CEE 567 - Energy Infrastructure Systems

CEE 567 - Energy Infrastructure Systems

 

Course Description

Energy is the preeminent issue of our time. During the transition from coal to sustainable energy sources, society faces a multitude of challenges. The engineers role will be to evaluate various energy resources with regard to factors such as their environmental effect, production cost and associated technical challenges.

The course addresses the technologies and economics of electric power generation, transmission and distribution. Centralized versus distributed generation, and fossil fuels versus renewable resources, are considered in regard to engineering, market and regulatory principles. Students develop an understanding of the energy challenges confronting society and investigate technologies that seek to address future needs.

 

Prerequisite

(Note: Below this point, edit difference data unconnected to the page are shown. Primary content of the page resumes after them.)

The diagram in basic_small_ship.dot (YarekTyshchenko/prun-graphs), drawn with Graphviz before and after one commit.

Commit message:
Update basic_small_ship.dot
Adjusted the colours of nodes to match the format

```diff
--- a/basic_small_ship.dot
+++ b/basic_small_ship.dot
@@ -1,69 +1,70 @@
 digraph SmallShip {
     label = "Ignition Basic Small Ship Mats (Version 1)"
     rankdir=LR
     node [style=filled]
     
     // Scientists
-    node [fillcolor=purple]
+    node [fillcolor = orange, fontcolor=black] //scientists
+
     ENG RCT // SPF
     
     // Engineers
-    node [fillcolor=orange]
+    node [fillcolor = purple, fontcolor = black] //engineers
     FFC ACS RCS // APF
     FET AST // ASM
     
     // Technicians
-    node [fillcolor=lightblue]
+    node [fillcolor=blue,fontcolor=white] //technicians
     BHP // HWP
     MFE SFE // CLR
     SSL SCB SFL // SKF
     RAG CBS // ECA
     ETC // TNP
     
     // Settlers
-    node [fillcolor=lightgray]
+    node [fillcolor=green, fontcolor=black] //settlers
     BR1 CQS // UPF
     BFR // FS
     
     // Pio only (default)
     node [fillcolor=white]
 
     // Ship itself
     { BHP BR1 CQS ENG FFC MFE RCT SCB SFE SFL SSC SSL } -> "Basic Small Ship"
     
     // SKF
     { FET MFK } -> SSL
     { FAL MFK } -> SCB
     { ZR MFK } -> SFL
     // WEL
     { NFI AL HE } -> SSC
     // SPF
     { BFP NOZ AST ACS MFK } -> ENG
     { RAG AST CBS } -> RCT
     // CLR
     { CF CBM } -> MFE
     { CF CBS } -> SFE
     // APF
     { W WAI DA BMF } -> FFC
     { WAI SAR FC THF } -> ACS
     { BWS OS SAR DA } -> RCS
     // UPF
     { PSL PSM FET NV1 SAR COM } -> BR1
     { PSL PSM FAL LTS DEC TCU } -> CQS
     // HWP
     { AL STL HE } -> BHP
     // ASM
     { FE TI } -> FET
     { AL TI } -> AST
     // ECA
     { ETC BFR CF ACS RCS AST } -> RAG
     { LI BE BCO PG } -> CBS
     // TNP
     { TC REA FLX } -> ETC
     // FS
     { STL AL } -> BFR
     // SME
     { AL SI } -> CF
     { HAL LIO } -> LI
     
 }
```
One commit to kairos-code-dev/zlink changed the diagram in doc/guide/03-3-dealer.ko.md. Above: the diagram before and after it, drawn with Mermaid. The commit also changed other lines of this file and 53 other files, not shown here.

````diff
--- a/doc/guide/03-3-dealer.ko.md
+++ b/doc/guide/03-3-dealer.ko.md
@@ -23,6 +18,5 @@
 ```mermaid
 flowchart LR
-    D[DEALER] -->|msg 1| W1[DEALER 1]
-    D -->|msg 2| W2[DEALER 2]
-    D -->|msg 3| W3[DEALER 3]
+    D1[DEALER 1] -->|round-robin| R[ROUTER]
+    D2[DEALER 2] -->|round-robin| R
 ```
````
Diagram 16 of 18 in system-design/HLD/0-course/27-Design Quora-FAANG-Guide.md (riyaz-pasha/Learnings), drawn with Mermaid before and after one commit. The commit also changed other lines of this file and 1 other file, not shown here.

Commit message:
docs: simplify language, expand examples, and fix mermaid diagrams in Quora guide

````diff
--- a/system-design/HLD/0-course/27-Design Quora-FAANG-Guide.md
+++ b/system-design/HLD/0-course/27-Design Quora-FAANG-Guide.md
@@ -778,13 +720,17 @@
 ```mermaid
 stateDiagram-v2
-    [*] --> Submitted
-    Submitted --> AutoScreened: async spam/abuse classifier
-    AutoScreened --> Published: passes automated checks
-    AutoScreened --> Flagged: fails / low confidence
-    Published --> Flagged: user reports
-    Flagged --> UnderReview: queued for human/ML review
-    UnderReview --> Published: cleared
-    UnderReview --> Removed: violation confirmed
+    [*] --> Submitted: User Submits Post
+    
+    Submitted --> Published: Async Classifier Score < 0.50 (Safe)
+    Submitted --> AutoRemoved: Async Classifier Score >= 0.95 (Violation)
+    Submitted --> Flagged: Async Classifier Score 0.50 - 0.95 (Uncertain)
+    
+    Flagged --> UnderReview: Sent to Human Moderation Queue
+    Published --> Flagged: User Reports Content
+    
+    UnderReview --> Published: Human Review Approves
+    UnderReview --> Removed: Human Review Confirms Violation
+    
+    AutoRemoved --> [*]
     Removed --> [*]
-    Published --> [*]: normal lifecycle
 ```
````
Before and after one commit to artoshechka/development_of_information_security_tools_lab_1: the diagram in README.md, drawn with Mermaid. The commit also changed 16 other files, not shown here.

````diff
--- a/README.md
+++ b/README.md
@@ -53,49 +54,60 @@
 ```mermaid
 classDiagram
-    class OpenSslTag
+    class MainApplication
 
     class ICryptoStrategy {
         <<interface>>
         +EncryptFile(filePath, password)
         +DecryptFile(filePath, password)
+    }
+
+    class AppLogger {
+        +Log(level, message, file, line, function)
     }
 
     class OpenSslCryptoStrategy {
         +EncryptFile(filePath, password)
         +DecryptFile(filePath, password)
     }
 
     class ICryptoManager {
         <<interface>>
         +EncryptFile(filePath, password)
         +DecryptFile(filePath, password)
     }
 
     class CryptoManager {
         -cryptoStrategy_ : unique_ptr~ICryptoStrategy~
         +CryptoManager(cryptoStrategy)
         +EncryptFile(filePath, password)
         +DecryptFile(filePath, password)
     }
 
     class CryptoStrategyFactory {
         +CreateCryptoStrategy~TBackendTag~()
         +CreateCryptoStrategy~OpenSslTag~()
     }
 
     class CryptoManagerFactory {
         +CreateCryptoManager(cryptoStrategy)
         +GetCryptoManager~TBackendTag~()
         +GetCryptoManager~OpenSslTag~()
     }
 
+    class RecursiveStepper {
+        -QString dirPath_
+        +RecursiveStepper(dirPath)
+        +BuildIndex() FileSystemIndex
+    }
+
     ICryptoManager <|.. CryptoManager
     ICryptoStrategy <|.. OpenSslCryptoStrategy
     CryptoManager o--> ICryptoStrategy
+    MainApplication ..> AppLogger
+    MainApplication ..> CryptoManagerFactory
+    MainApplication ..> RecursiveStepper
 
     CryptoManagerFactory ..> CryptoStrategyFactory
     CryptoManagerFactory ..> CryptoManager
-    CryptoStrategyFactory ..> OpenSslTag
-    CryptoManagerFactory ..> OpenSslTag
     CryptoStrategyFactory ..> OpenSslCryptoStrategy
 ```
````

CEE 230, MechE 336, ChemE 330, or equivalent recommended.

 

System Requirements

View Full System Requirements

 

Course Instructor

Christian Lastoskie

Christian Lastoskie

Associate Professor, Civil and Environmental Engineering
Associate Professor, Biomedical Engineering

Professor Lastoskie's research interests are in sustainable energy and water systems. He holds a B.S. in chemical engineering from the University of Delaware and a Ph.D. in chemical engineering from Cornell University. He joined the University of Michigan's Department of Civil and Environmental Engineering in 2001, following appointments as a senior member of the technical staff at Sandia National Laboratories and as a chemical engineering faculty member at Michigan State University. Professor Lastoskie conducts research on a number of subjects related to energy infrastructure systems and technology development, including novel nanostructured materials for carbon dioxide capture from combustion gases; carbon nanoborn adsorbents for hydrogen storage; and watershed modeling decision support tools to assist electric utilities in meeting their water resource needs for thermoelectric power generation. Prof. Lastoskie is the co-recipient of a 2008 Center of Energy Excellence Award from the Michigan Economic Development Corporation to conduct life cycle analysis of lithium batteries projected for use in extended range electric vehicles. His research has been sponsored by the National Science Foundation, the Michigan Department of Environmental Quality, the National Institutes of Health, Sun Microsystems, and the W.M. Keck Foundation. He is the recipient of the NSF CAREER Award and the MSU Teacher-Scholar Award. In 2008, he was recognized by the Japan Carbon Society with its Award for Innovative Research. Professor Lastoskie has introduced new courses at U-M in multimedia environmental modeling and energy infrastructure systems. He has taught graduate courses at Dow Chemical in Midland and in the U-M College of Engineering Integrative Systems + Design (IS+D).